RECORDS —
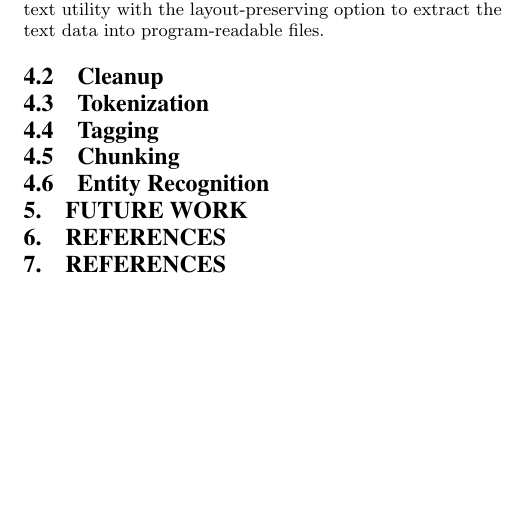
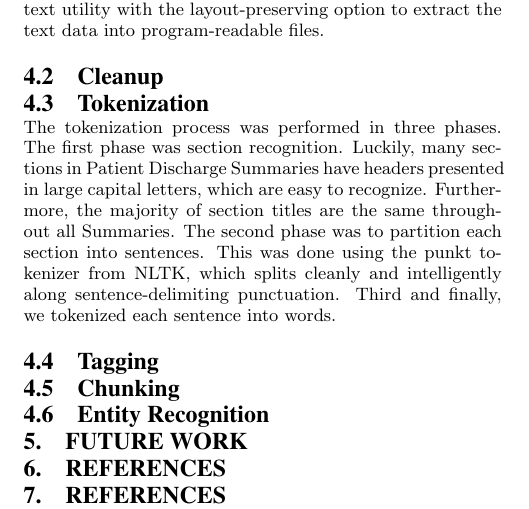
Before and after one commit to tdooner/cwru-eecs600-final-project, a LaTeX paper (paper/final.tex): part of page 2 of 2, cut so that both start at the same text, the shorter picture padded with empty space. Compiled offline with pdfLaTeX.

Commit message:
Write Tokenization section

```diff
--- a/paper/final.tex
+++ b/paper/final.tex
@@ -98,6 +98,13 @@ to extract the text data into program-readable files.
 % also JSON formatting
 \subsection{Tokenization}
 % sections, sentences, words
+The tokenization process was performed in three phases. The first phase was section
+recognition. Luckily, many sections in Patient Discharge Summaries have headers presented
+in large capital letters, which are easy to recognize. Furthermore, the majority of
+section titles are the same throughout all Summaries. The second phase was to partition
+each section into sentences. This was done using the punkt tokenizer from NLTK,
+which splits cleanly and intelligently along sentence-delimiting punctuation.
+Third and finally, we tokenized each sentence into words.
 \subsection{Tagging}
 \subsection{Chunking}
 \subsection{Entity Recognition}
```
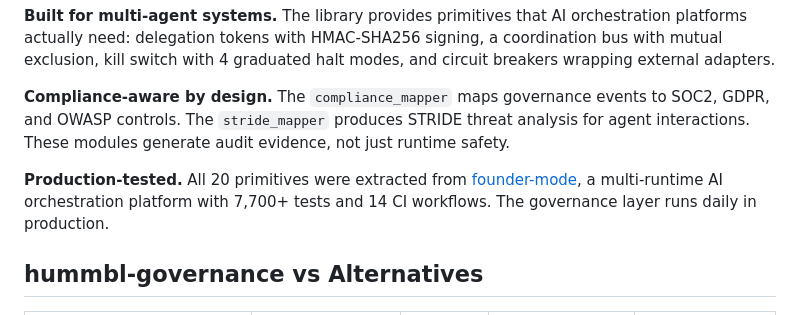
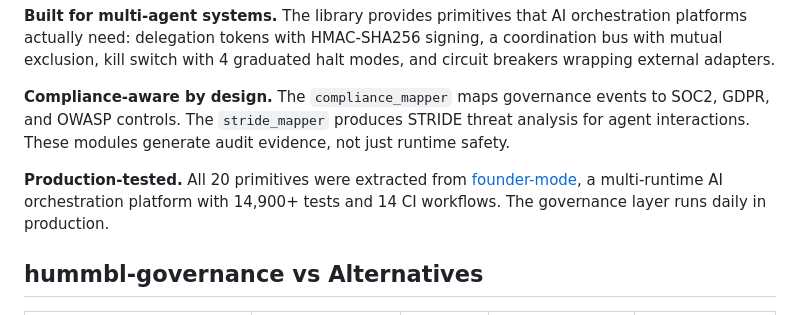
Before and after one commit to hummbl-dev/hummbl-governance, a Markdown page: README.md, the part around the change. Rendered like a GitHub page.

Commit message:
docs: update founder-mode test count 7700 → 14900 (#8)
founder-mode now has 14,900+ tests (was 7,700+ when this line was
originally written). Keeping the count current so the production-tested
claim stays accurate.

Co-authored-by: Claude (agent) <claude@agents.hummbl.io>
Co-authored-by: Claude Sonnet 4.6 <noreply@anthropic.com>

```diff
--- a/README.md
+++ b/README.md
@@ -77,7 +77,7 @@ status = gov.check_budget_status()  # status.decision in ("ALLOW", "WARN", "DENY
 
 **Compliance-aware by design.** The `compliance_mapper` maps governance events to SOC2, GDPR, and OWASP controls. The `stride_mapper` produces STRIDE threat analysis for agent interactions. These modules generate audit evidence, not just runtime safety.
 
-**Production-tested.** All 20 primitives were extracted from [founder-mode](https://github.com/foundermode-ai/founder-mode), a multi-runtime AI orchestration platform with 7,700+ tests and 14 CI workflows. The governance layer runs daily in production.
+**Production-tested.** All 20 primitives were extracted from [founder-mode](https://github.com/foundermode-ai/founder-mode), a multi-runtime AI orchestration platform with 14,900+ tests and 14 CI workflows. The governance layer runs daily in production.
 
 ## hummbl-governance vs Alternatives
 
```
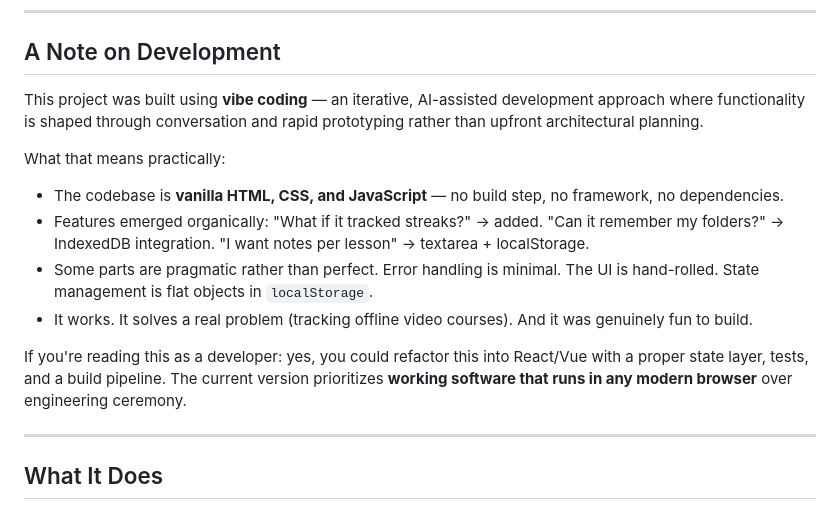
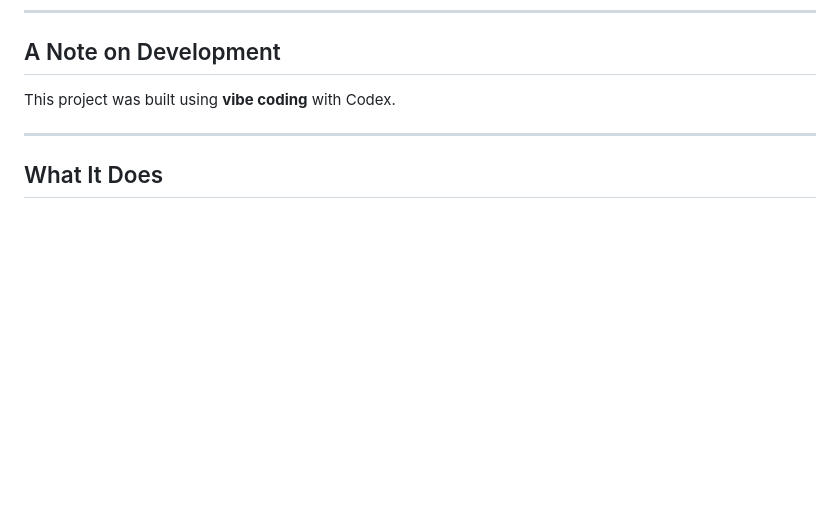
Before and after one commit to Anatolibiru01/local-Course-map, a Markdown page: README.md, the part around the change. GitHub-like rendering; blank space fills up the shorter version.

Commit message:
Update README to specify use of Codex in vibe coding
Clarified the development approach and added Codex reference.

```diff
--- a/README.md
+++ b/README.md
@@ -6,15 +6,7 @@
 
 ## A Note on Development
 
-This project was built using **vibe coding** — an iterative, AI-assisted development approach where functionality is shaped through conversation and rapid prototyping rather than upfront architectural planning.
-
-What that means practically:
-- The codebase is **vanilla HTML, CSS, and JavaScript** — no build step, no framework, no dependencies.
-- Features emerged organically: "What if it tracked streaks?" → added. "Can it remember my folders?" → IndexedDB integration. "I want notes per lesson" → textarea + localStorage.
-- Some parts are pragmatic rather than perfect. Error handling is minimal. The UI is hand-rolled. State management is flat objects in `localStorage`.
-- It works. It solves a real problem (tracking offline video courses). And it was genuinely fun to build.
-
-If you're reading this as a developer: yes, you could refactor this into React/Vue with a proper state layer, tests, and a build pipeline. The current version prioritizes **working software that runs in any modern browser** over engineering ceremony.
+This project was built using **vibe coding** with Codex.
 
 ---
 
```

WHAT THIS TASK INVOLVES —
Make an exact copy of the listing above. Do not include the pictures.

SOLUTION FOR THIS PROBLEM —
Before and after one commit to tdooner/cwru-eecs600-final-project, a LaTeX paper (paper/final.tex): part of page 2 of 2, cut so that both start at the same text, the shorter picture padded with empty space. Compiled offline with pdfLaTeX.

Commit message:
Write Tokenization section

```diff
--- a/paper/final.tex
+++ b/paper/final.tex
@@ -98,6 +98,13 @@ to extract the text data into program-readable files.
 % also JSON formatting
 \subsection{Tokenization}
 % sections, sentences, words
+The tokenization process was performed in three phases. The first phase was section
+recognition. Luckily, many sections in Patient Discharge Summaries have headers presented
+in large capital letters, which are easy to recognize. Furthermore, the majority of
+section titles are the same throughout all Summaries. The second phase was to partition
+each section into sentences. This was done using the punkt tokenizer from NLTK,
+which splits cleanly and intelligently along sentence-delimiting punctuation.
+Third and finally, we tokenized each sentence into words.
 \subsection{Tagging}
 \subsection{Chunking}
 \subsection{Entity Recognition}
```
Before and after one commit to hummbl-dev/hummbl-governance, a Markdown page: README.md, the part around the change. Rendered like a GitHub page.

Commit message:
docs: update founder-mode test count 7700 → 14900 (#8)
founder-mode now has 14,900+ tests (was 7,700+ when this line was
originally written). Keeping the count current so the production-tested
claim stays accurate.

Co-authored-by: Claude (agent) <claude@agents.hummbl.io>
Co-authored-by: Claude Sonnet 4.6 <noreply@anthropic.com>

```diff
--- a/README.md
+++ b/README.md
@@ -77,7 +77,7 @@ status = gov.check_budget_status()  # status.decision in ("ALLOW", "WARN", "DENY
 
 **Compliance-aware by design.** The `compliance_mapper` maps governance events to SOC2, GDPR, and OWASP controls. The `stride_mapper` produces STRIDE threat analysis for agent interactions. These modules generate audit evidence, not just runtime safety.
 
-**Production-tested.** All 20 primitives were extracted from [founder-mode](https://github.com/foundermode-ai/founder-mode), a multi-runtime AI orchestration platform with 7,700+ tests and 14 CI workflows. The governance layer runs daily in production.
+**Production-tested.** All 20 primitives were extracted from [founder-mode](https://github.com/foundermode-ai/founder-mode), a multi-runtime AI orchestration platform with 14,900+ tests and 14 CI workflows. The governance layer runs daily in production.
 
 ## hummbl-governance vs Alternatives
 
```
Before and after one commit to Anatolibiru01/local-Course-map, a Markdown page: README.md, the part around the change. GitHub-like rendering; blank space fills up the shorter version.

Commit message:
Update README to specify use of Codex in vibe coding
Clarified the development approach and added Codex reference.

```diff
--- a/README.md
+++ b/README.md
@@ -6,15 +6,7 @@
 
 ## A Note on Development
 
-This project was built using **vibe coding** — an iterative, AI-assisted development approach where functionality is shaped through conversation and rapid prototyping rather than upfront architectural planning.
-
-What that means practically:
-- The codebase is **vanilla HTML, CSS, and JavaScript** — no build step, no framework, no dependencies.
-- Features emerged organically: "What if it tracked streaks?" → added. "Can it remember my folders?" → IndexedDB integration. "I want notes per lesson" → textarea + localStorage.
-- Some parts are pragmatic rather than perfect. Error handling is minimal. The UI is hand-rolled. State management is flat objects in `localStorage`.
-- It works. It solves a real problem (tracking offline video courses). And it was genuinely fun to build.
-
-If you're reading this as a developer: yes, you could refactor this into React/Vue with a proper state layer, tests, and a build pipeline. The current version prioritizes **working software that runs in any modern browser** over engineering ceremony.
+This project was built using **vibe coding** with Codex.
 
 ---
 
```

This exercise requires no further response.